* [EXERCISE DIRECTIONS]: Take from the material every line containing the string "ballot" and copy it.

* [SOURCE RECORDS]:
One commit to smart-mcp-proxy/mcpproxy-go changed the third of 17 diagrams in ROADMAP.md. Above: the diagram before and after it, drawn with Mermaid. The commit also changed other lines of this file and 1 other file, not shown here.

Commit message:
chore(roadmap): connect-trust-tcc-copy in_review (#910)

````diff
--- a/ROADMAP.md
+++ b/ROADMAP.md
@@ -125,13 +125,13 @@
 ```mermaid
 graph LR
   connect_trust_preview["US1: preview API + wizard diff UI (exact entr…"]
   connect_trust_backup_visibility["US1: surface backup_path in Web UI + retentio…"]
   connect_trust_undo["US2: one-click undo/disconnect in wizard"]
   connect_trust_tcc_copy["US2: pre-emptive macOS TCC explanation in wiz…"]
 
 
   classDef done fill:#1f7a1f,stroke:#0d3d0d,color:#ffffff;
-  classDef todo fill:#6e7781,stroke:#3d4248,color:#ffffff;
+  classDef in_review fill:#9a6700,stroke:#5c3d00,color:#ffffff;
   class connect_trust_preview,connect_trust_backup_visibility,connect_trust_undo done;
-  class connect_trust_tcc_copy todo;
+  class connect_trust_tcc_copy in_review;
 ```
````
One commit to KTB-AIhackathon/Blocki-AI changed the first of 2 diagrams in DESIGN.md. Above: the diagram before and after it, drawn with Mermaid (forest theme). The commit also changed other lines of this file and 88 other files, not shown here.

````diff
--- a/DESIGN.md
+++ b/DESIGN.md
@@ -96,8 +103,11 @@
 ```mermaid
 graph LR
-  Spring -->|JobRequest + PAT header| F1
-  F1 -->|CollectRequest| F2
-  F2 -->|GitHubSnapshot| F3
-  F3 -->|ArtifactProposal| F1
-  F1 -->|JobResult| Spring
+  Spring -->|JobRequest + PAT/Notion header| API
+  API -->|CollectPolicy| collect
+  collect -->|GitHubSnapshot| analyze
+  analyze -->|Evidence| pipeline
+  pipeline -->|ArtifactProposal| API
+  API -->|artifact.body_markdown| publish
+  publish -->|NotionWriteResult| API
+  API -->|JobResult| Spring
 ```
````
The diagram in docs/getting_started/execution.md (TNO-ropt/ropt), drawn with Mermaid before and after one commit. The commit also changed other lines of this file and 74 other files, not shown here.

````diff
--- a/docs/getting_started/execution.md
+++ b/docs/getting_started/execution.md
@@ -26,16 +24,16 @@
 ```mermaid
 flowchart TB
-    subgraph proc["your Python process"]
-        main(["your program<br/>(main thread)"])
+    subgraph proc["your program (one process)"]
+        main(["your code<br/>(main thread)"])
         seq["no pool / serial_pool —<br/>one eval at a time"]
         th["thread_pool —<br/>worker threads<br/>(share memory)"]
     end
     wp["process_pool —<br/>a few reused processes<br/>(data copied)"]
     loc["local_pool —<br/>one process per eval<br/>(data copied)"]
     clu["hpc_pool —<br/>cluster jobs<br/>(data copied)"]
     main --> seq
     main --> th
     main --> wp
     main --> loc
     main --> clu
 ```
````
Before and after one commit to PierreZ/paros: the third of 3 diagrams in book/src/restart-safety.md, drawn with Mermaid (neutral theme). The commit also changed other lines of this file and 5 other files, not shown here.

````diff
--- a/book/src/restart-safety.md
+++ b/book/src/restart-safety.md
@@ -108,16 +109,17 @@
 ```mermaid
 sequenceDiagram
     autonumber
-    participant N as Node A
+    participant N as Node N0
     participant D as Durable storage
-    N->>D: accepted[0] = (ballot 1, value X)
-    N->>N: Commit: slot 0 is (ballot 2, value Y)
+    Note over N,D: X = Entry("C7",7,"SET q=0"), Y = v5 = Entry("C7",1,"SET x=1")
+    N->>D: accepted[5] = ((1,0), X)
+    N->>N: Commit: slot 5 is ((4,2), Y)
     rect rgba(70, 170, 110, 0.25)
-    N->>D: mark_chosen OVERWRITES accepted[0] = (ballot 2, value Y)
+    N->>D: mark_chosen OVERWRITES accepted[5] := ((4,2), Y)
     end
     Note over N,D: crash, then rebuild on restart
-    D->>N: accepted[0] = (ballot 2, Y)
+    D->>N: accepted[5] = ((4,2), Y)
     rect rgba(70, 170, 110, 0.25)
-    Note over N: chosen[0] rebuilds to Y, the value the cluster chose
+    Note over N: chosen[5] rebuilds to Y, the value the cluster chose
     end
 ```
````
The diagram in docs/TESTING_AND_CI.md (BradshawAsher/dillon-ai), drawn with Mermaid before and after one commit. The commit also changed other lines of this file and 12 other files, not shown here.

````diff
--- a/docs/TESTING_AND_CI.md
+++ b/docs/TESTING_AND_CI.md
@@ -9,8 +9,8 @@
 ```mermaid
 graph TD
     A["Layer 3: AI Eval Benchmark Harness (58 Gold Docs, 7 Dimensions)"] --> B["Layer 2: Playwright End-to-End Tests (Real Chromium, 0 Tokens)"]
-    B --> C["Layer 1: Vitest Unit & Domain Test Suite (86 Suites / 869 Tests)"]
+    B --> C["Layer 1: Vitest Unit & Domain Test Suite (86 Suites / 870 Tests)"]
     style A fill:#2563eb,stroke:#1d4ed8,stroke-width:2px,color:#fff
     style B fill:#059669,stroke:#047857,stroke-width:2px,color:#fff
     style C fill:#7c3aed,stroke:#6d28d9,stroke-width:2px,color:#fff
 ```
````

* [RESULT]:
-    N->>D: accepted[0] = (ballot 1, value X)
-    N->>N: Commit: slot 0 is (ballot 2, value Y)
-    N->>D: mark_chosen OVERWRITES accepted[0] = (ballot 2, value Y)
-    D->>N: accepted[0] = (ballot 2, Y)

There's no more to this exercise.